Nik Nanos is The Globe and Mail's pollster and chairman of Nanos Research.
The current conversation about Canadian values and immigration triggered by Conservative leadership candidate Kellie Leitch could be seen as a fight for the heart of the Conservative tribe in Canada. The debate represents both an opportunity for the Tories to remake themselves and a dangerous risk that the party may ultimately be cast into the political wilderness.
There are a number of cautionary observations one should take to heart.
First, whether you loved or did not love Stephen Harper, the core of his winning franchise as the leader of the Conservatives was to advance the Tories as the best managers of tax dollars and as the party that believed in less government.
The base was predicated on the common values held by former Reformers and former Progressive Conservatives – that they could agree on the importance of fiscal prudence of the state and focus on the economy.
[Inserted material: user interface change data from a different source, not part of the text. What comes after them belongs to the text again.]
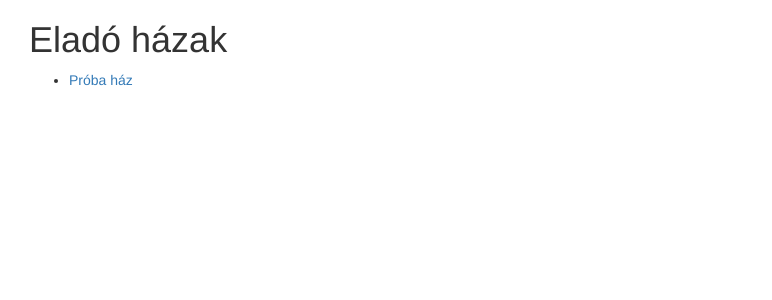
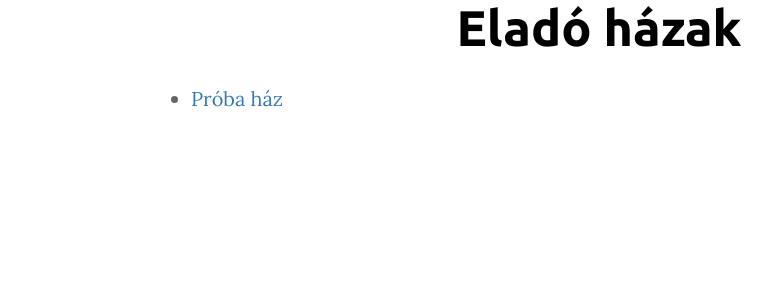
Before and after one commit to darabos/megingat, a Jekyll site: the page built from index.md, in a window 1280 px wide. Shown: the top 300 px of the page, without its empty margins (41-813 px from the left). Built offline with Jekyll 4.4.1, drawn with Linux system fonts in a browser that asks for light colours; nearby versions of some CDN libraries.

Commit message:
Csinosabb design az eladó oldalakra.

```diff
--- a/_layouts/elado.html
+++ b/_layouts/elado.html
@@ -4,10 +4,16 @@
     <meta charset="utf-8">
     <meta name="viewport" content="width=device-width, initial-scale=1">
     <title>{{ page.title }}</title>
-    <link rel="stylesheet" href="//netdna.bootstrapcdn.com/bootstrap/3.1.1/css/bootstrap.min.css">
+    <link rel="stylesheet" href="//netdna.bootstrapcdn.com/bootstrap/3.3.1/css/bootstrap.min.css">
+    <link rel="stylesheet" href="http://fonts.googleapis.com/css?family=Lora&subset=latin,latin-ext">
+    <link rel="stylesheet" href="http://fonts.googleapis.com/css?family=Ubuntu:700&subset=latin,latin-ext">
+    <link rel="stylesheet" href="/style/elado.css">
+    <script src="https://ajax.googleapis.com/ajax/libs/jquery/2.1.3/jquery.min.js"></script>
+    <script src="/scripts/imagesloaded.pkgd.min.js"></script>
+    <script src="/scripts/elado.js"></script>
   </head>
   <body>
-    <div class="container">
+    <div class="container-fluid content">
       {{ content }}
     <div>
   </body>
--- /dev/null
+++ b/scripts/elado.js
@@ -0,0 +1,49 @@
+$(function() {
+  $('.content').imagesLoaded(function() {
+    $('.content h1 img').wrap('<div class="parallax"></div>');
+    var parallax = $('.parallax');
+    parallax.each(function(i, el) {
+      var e = $(el);
+      var p = e.parent();
+      p.before(e);
+      e.append(p);
+      e.css({ height: calc(e).ph });
+    });
+
+    function calc(e) {
+      // bottom = y + ih + (s - y) / z
+      // bottom = s + wh
+      // bottom = y + ph
+      // s = y + ph - wh
+      // ph = ih + ph / z - wh / z
+      // ph = ih * z / (z - 1) - wh / (z - 1)
+      // ph / ih = r
+      // r * ih * (z - 1) = ih * z - wh
+      // r * ih * z - ih * z = r * ih - wh
+      // z = (r * ih - wh) / (r * ih - ih)
+      var ih = e.find('img').height() - 20;
+      var wh = $(window).height();
+      var r = 0.8;
+      var z = Math.max(2, (r * ih - wh) / (r * ih - ih));
+      var ph = Math.min(ih, ih * z / (z - 1) - wh / (z - 1));
+      console.log(ih, wh, r, z, ph);
+      return {ih: ih, wh: wh, r: r, z: z, ph: ph};
+    }
+
+    $(window).resize(function() {
+      parallax.each(function(i, el) {
+        var e = $(el);
+        e.css({ height: calc(e).ph });
+      });
+    });
+
+    $(window).scroll(function(e) {
+      var s = $(window).scrollTop();
+      parallax.each(function(i, el) {
+        var e = $(el);
+        var es = s - e.offset().top;
+        e.find('img').css({ transform: 'translate3d(0px, ' + es / calc(e).z + 'px, 0px)' });
+      });
+    });
+  });
+});
--- /dev/null
+++ b/style/elado.css
@@ -0,0 +1,54 @@
+.content {
+  padding: 0;
+}
+
+.content h1,
+.content h2,
+.content h3,
+.content h4 {
+  color: black;
+  font-weight: 700;
+  font-family: 'Ubuntu', sans-serif;
+  margin-left: 15%;
+  margin-right: 15%;
+}
+
+.content h1 {
+  font-size: 50px;
+  margin-top: 0;
+  text-align: center;
+  margin-left: 10%;
+  margin-right: 10%;
+  width: 80%;
+}
+
+.content img {
+  width: 100%;
+}
+
+.content p img {
+  width: 100%;
+  border-radius: 10px;
+}
+
+.content > * {
+  font-family: 'Lora', serif;
+  font-size: 20px;
+  color: rgba(0, 0, 0, 0.6);
+  margin-top: 30px;
+  margin-left: 15%;
+  margin-right: 15%;
+}
+
+.content .parallax {
+  margin: 0;
+  overflow: hidden;
+  position: relative;
+}
+
+.content .parallax h1 {
+  position: absolute;
+  bottom: 30px;
+  color: white;
+  text-shadow: 0 0 10px black;
+}
```
Also changed, not shown: elado/proba/index.md (+21 -3 lines), scripts/imagesloaded.pkgd.min.js (added).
That being the base, engaging on social issues and issues related to ethnicity was not a core political driver but an additional element to bring the Conservatives into winning and majority territory on election day.
The key takeaway was that with a base of voters committed to the economy, Mr. Harper and his team reached out to a diversity of ethnic and cultural groups, which helped him form his winning coalition. His most successful election in 2011 was where he activated both fiscal conservatives and new Canadians.
The caution for the Conservatives is that a leadership bid focused on issues of race, ethnicity and what makes for a Canadian misses the point of what Canadians usually associate with the Conservatives – controlling taxes, smaller government and working to create jobs. This is akin to McDonald's taking hamburgers off the menu and focusing on salads. Salads are not part of its core promise to customers. The risk for the Conservatives is that a leadership race not focused on the economy vacates the issues playing field and cedes a strategic advantage to the Liberals.
The second cautionary observation relates to the unravelling of the winning Conservative coalition. The Harper Tories sought to win elections without significant support from Quebec and wanted to reshape Canada as a two-party state with the Conservatives as one of the two parties. Mr. Harper was successful at winning elections without major support from Quebec. The twist is that the Liberals have become closer to realizing a two-party state, as they squeezed out the New Democrats last year to sweep up the progressive vote in Canada.
A contentious leadership race dividing Progressive Conservatives from Reform Conservatives over identity politics could unravel the coalition that kept the Conservatives in power for almost a decade. Before the party can have a hope of challenging the Liberals, the Conservatives must first be united.
One could argue that the unravelling of the Conservative winning alliance happened in the 2015 federal election. As soon as Mr. Harper lost the advantage on economic stewardship, his veering into identity politics with snitch lines for barbaric cultural practices snapped the Conservative advantage.
Some polls may suggest that today's Conservatives are okay with identity politics, but the reality is that Conservative support today only sits at one in four Canadians – a far cry from the Tory glory days under Mr. Harper. To say Conservatives are okay with identity politics today is to say that what is left of the Conservative coalition in the wake of defeat and setback is in truth okay with identity politics.
Perhaps the lesson is that if a party veers away from its strength, it risks voter abandonment and even potential division in the long run.